> **SUPPLIED DATA**:

------------------------------------

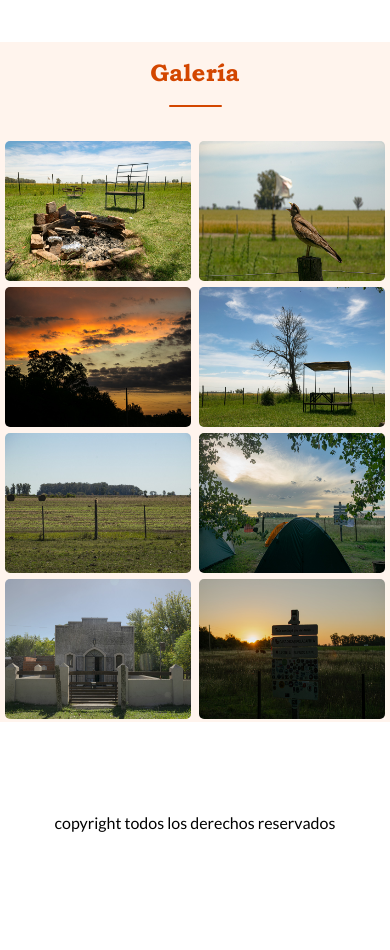
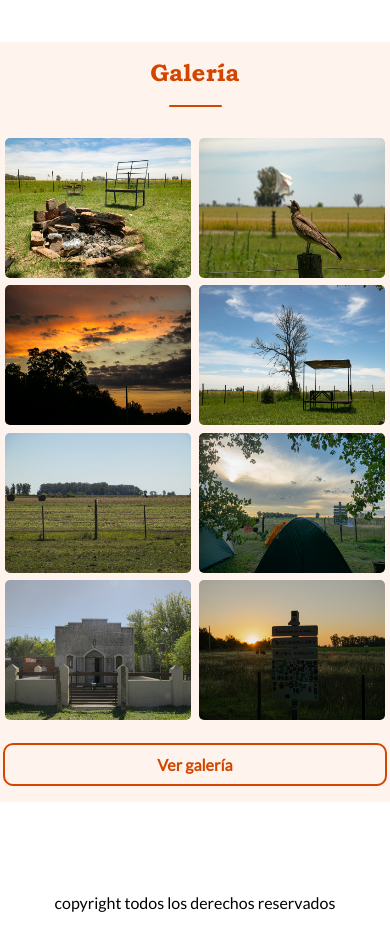
Before and after one commit to ManuQ14/casadecampolacapilla, a React (Vite) app: page / in a window 390 px wide. Shown: the part 3280-4230 px from the top of the page. Before the commit the page ends 4202 px from the top, so only its background shows below. Built offline with nearby package versions, Linux system fonts and the light colour scheme.

Commit message:
finalización de galeria del home

```diff
--- a/src/routes/Routing.jsx
+++ b/src/routes/Routing.jsx
@@ -3,6 +3,7 @@ import { BrowserRouter, Routes, Route } from "react-router-dom";
 import { Home } from "../views/home/Home";
 import { Historia } from "../views/history/Historia";
 import { Contact } from "../views/contact/Contact";
+//import { Galeria } from "../views/galeria/galeria";
 import { Llegar } from "../views/comoLlegar/Llegar";
 import { Error } from "../views/Error/Error";
 import { Camping } from "../views/camping/Camping";
@@ -13,12 +14,12 @@ export const Routing = () => {
   return (
     <>
       <BrowserRouter>
-
         <Routes>
           <Route path="/" element={<Home />} />
           <Route path="/inicio" element={<Home />} />
           <Route path="/nuestra-historia" element={<Historia />} />
           <Route path="/el-camping" element={<Camping />} />
+        {/*   <Route path="/galeria" element={<Galeria />} /> */}
           <Route path="/como-llegar" element={<Llegar />} />
           <Route path="/contacto" element={<Contact />} />
 
--- a/src/views/home/components/Gallery.jsx
+++ b/src/views/home/components/Gallery.jsx
@@ -1,9 +1,8 @@
 import { useState } from "react";
-
+import { useNavigate } from "react-router-dom";
 import styles from "../styles/home.module.scss";
 import line from "../../../assets/icons/subray.svg";
 
-//Imports de fotos
 import foto1 from "../../../assets/images/gallery/1.jpg";
 import foto2 from "../../../assets/images/gallery/2.jpg";
 import foto3 from "../../../assets/images/gallery/3.jpg";
@@ -13,30 +12,51 @@ import foto6 from "../../../assets/images/gallery/6.jpg";
 import foto7 from "../../../assets/images/gallery/7.jpg";
 import foto8 from "../../../assets/images/gallery/8.jpg";
 
-//Array de fotos
 const fotosGaleria = [foto1, foto2, foto3, foto4, foto5, foto6, foto7, foto8];
 
 export const Gallery = () => {
   const [isModalOpen, setIsModalOpen] = useState(false);
   const [currentIndex, setCurrentIndex] = useState(0);
+  const [startX, setStartX] = useState(null);
+  const [fadeTransition, setFadeTransition] = useState(false);
+  const navigate = useNavigate();
 
   const openModal = (index) => {
     setCurrentIndex(index);
     setIsModalOpen(true);
+    setTimeout(() => {
+      setFadeTransition(true); // Activa la transición al abrir
+    }, 0);
   };
 
   const closeModal = () => {
-    setIsModalOpen(false);
+    setFadeTransition(false); // Desactiva la transición antes de cerrar
+    setTimeout(() => setIsModalOpen(false), 300); // Espera a que termine la animación
   };
 
-  const prevSlide = () => {
+  const handleTouchStart = (e) => {
+    setStartX(e.touches[0].clientX);
+  };
+
+  const handleTouchEnd = (e) => {
+    if (startX === null) return;
+    const endX = e.changedTouches[0].clientX;
+    const difference = endX - startX;
+
+    if (difference > 50) {
       setCurrentIndex((prevIndex) =>
         prevIndex === 0 ? fotosGaleria.length - 1 : prevIndex - 1
       );
+    } else if (difference < -50) {
+      setCurrentIndex((prevIndex) =>
+        prevIndex === fotosGaleria.length - 1 ? 0 : prevIndex + 1
+      );
+    }
+    setStartX(null);
   };
 
-  const nextSlide = () => {
-    setCurrentIndex((prevIndex) => (prevIndex + 1) % fotosGaleria.length);
+  const handleGoToGallery = () => {
+    navigate("/galeria");
   };
 
   return (
@@ -57,29 +77,35 @@ export const Gallery = () => {
         ))}
       </div>
       {isModalOpen && (
-        <div className={styles.modalOverlay} onClick={closeModal}>
+        <div className={`${styles.modalOverlay}`}>
           <div
-            className={styles.modalContent}
+            className={`${styles.modalContent} ${
+              fadeTransition ? styles.fadeIn : ""
+            }`}
             onClick={(e) => e.stopPropagation()}
           >
+            {fotosGaleria.map((foto, index) => (
               <img
-              src={fotosGaleria[currentIndex]}
-              alt={`Imagen ${currentIndex + 1}`}
-              className={styles.fotoAbierta}
+                key={index}
+                src={foto}
+                alt={`Imagen ${index + 1}`}
+                className={`${styles.fotoAbierta} ${
+                  currentIndex === index ? styles.active : ""
+                }`}
+                onTouchStart={handleTouchStart}
+                onTouchEnd={handleTouchEnd}
               />
+            ))}
 
-            <button className={styles.prevButton} onClick={prevSlide}>
-              ‹
-            </button>
-            <button className={styles.nextButton} onClick={nextSlide}>
-              ›
-            </button>
-          </div>
             <div className={styles.closeButton} onClick={closeModal}>
               Cerrar
             </div>
           </div>
+        </div>
       )}
+      <div className={styles.goToGalleryContainer} onClick={handleGoToGallery}>
+        <div className={styles.goToGallery}>Ver galería</div>
+      </div>
     </div>
   );
 };
--- a/src/views/home/styles/home.module.scss
+++ b/src/views/home/styles/home.module.scss
@@ -503,11 +503,11 @@
   //Inicio section Galería
   .gallerySection {
     width: 100vw;
-    height: 680px;
+    height: 760px;
     display: flex;
     flex-flow: column;
     align-items: center;
-    justify-content: space-between;
+    justify-content: flex-start;
     background-color: $naranja-terciario;
     margin-top: 56px;
   }
@@ -516,23 +516,23 @@
     display: flex;
     flex-flow: row wrap;
     width: 380px;
-    height: 584px;
-    align-items: center;
+    height: 595px;
+    align-items: flex-start;
     justify-content: space-between;
+    transition: all 300ms;
   }
 
   .modalOverlay {
     position: fixed;
     width: 100vw;
-    height: 508px;
-
+    height: 100vh;
+    background-color: rgba($color: #000000, $alpha: 0.7);
     display: flex;
     flex-flow: column;
     align-items: center;
     justify-content: space-between;
     top: 0;
     left: 0;
-    background: white;
     display: flex;
     justify-content: center;
     align-items: center;
@@ -541,42 +541,48 @@
 
   .modalContent {
     position: relative;
-    max-width: 100%;
-    max-height: 80%;
+    width: 100vw;
+    height: 508px;
+    background-color: white;
     display: flex;
     flex-flow: column;
+    align-items: center;
+    justify-content: space-between;
+    transform: scale(0);
+    opacity: 0;
+    transition: transform 0.3s ease, opacity 0.3s ease;
   }
 
   .galleryImage {
     width: 186px !important;
     height: 140px;
     border-radius: 5px;
-    cursor: pointer;
-    transition: transform 0.3s;
+    transition: opacity 0.5s ease-in-out;
   }
 
-  .galleryImage:hover {
-    transform: scale(1.05);
+  .fadeIn {
+    transform: scale(1);
+    opacity: 1;
   }
 
   .fotoAbierta {
-    width: 90vw;
+    width: 90%;
+    height: 360px;
+    margin-top: 24px;
+    transition: opacity 0.3s ease;
+    position: absolute;
+    opacity: 0;
+    transition: opacity 0.5s ease-in-out;
+
+    &.active {
+      opacity: 1;
+    }
   }
 
-  .prevButton,
-  .nextButton {
-    position: absolute;
-    background: none;
-    border: none;
-    color: $naranja-oficial;
-    font-size: 2rem;
-    cursor: pointer;
-  }
-
-  .closeButton {
+  /*   .closeButton {
     top: 10px;
     right: 10px;
-  }
+  } */
 
   .closeButton {
     width: 288px;
@@ -585,22 +591,38 @@
     color: $naranja-oficial;
     text-align: center;
     font-size: 16px;
-margin-top: 24px;
+    margin-top: 24px;
     font-size: 16px;
     font-style: normal;
     font-weight: 700;
     line-height: normal;
+    position: relative;
+    top: 80%;
   }
 
-  .prevButton {
-    left: 10px;
-    top: 50%;
-    transform: translateY(-50%);
+  .goToGalleryContainer {
+    height: 43px;
+    display: flex;
+    flex-flow: column;
+    align-items: center;
+    justify-content: center;
+    text-align: center;
+    margin-top: 16px;
+    margin-bottom: 16px;
   }
 
-  .nextButton {
-    right: 10px;
-    top: 50%;
-    transform: translateY(-50%);
+  .goToGallery {
+    width: 380px;
+    height: 100%;
+    display: flex;
+    flex-flow: column;
+    align-items: center;
+    justify-content: center;
+    font-size: 16px;
+    font-weight: 700;
+    color: $naranja-oficial;
+    font-family: $lato;
+    border: 2px solid $naranja-oficial;
+    border-radius: 10px;
   }
 }
```
Also changed, not shown: src/views/galeria/Galeria.jsx (added). Lines whose indentation alone changed are shown as unchanged.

------------------------------------

> **EXERCISE DIRECTIONS**:
Read through the entries, then copy every line where the string "setStartX" is found.

> **ANSWER TO THE EXERCISE**:
+  const [startX, setStartX] = useState(null);
+    setStartX(e.touches[0].clientX);
+    setStartX(null);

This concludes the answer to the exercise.